EXERCISE DESCRIPTION: What is the number of lines in the entries below that include the word "EXIT"? Provide the number only.

DATA EXTRACTS:
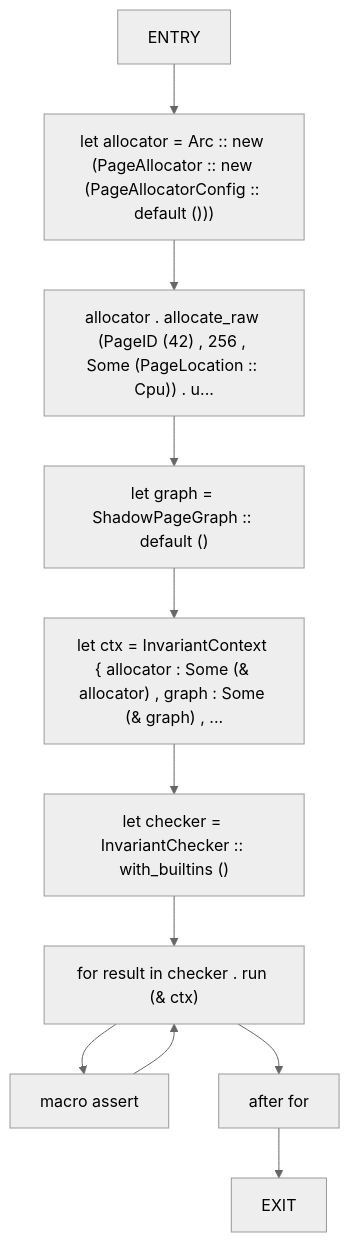
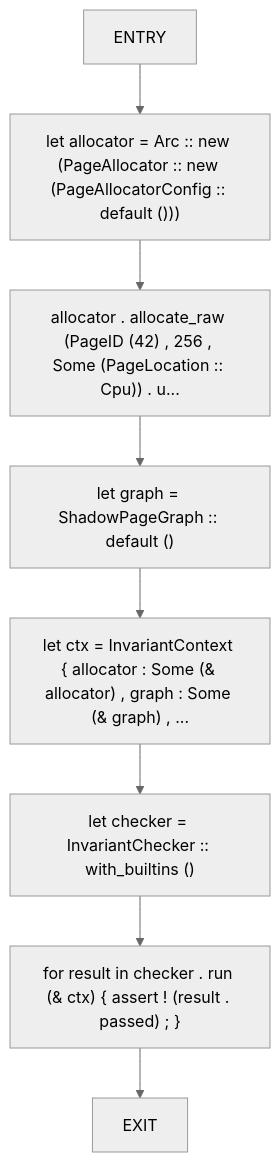
One commit to cicero-violate/MMSB changed diagram 15 of 52 in docs/analysis/cfg/100-tests.md. Above: the diagram before and after it, drawn with Mermaid (neutral theme). The commit also changed other lines of this file and 865 other files, not shown here.

````diff
--- a/docs/analysis/cfg/100-tests.md
+++ b/docs/analysis/cfg/100-tests.md
@@ -416,23 +344,18 @@
 ```mermaid
 flowchart TD
     invariant_checker_reports_success_0["ENTRY"]
     invariant_checker_reports_success_1["let allocator = Arc :: new (PageAllocator :: new (PageAllocatorConfig :: default ()))"]
     invariant_checker_reports_success_2["allocator . allocate_raw (PageID (42) , 256 , Some (PageLocation :: Cpu)) . u..."]
     invariant_checker_reports_success_3["let graph = ShadowPageGraph :: default ()"]
     invariant_checker_reports_success_4["let ctx = InvariantContext { allocator : Some (& allocator) , graph : Some (& graph) , ..."]
     invariant_checker_reports_success_5["let checker = InvariantChecker :: with_builtins ()"]
-    invariant_checker_reports_success_6["for result in checker . run (& ctx)"]
-    invariant_checker_reports_success_7["macro assert"]
-    invariant_checker_reports_success_8["after for"]
-    invariant_checker_reports_success_9["EXIT"]
+    invariant_checker_reports_success_6["for result in checker . run (& ctx) { assert ! (result . passed) ; }"]
+    invariant_checker_reports_success_7["EXIT"]
     invariant_checker_reports_success_0 --> invariant_checker_reports_success_1
     invariant_checker_reports_success_1 --> invariant_checker_reports_success_2
     invariant_checker_reports_success_2 --> invariant_checker_reports_success_3
     invariant_checker_reports_success_3 --> invariant_checker_reports_success_4
     invariant_checker_reports_success_4 --> invariant_checker_reports_success_5
     invariant_checker_reports_success_5 --> invariant_checker_reports_success_6
     invariant_checker_reports_success_6 --> invariant_checker_reports_success_7
-    invariant_checker_reports_success_7 --> invariant_checker_reports_success_6
-    invariant_checker_reports_success_6 --> invariant_checker_reports_success_8
-    invariant_checker_reports_success_8 --> invariant_checker_reports_success_9
 ```
````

OUTPUT OF THE TASK: 2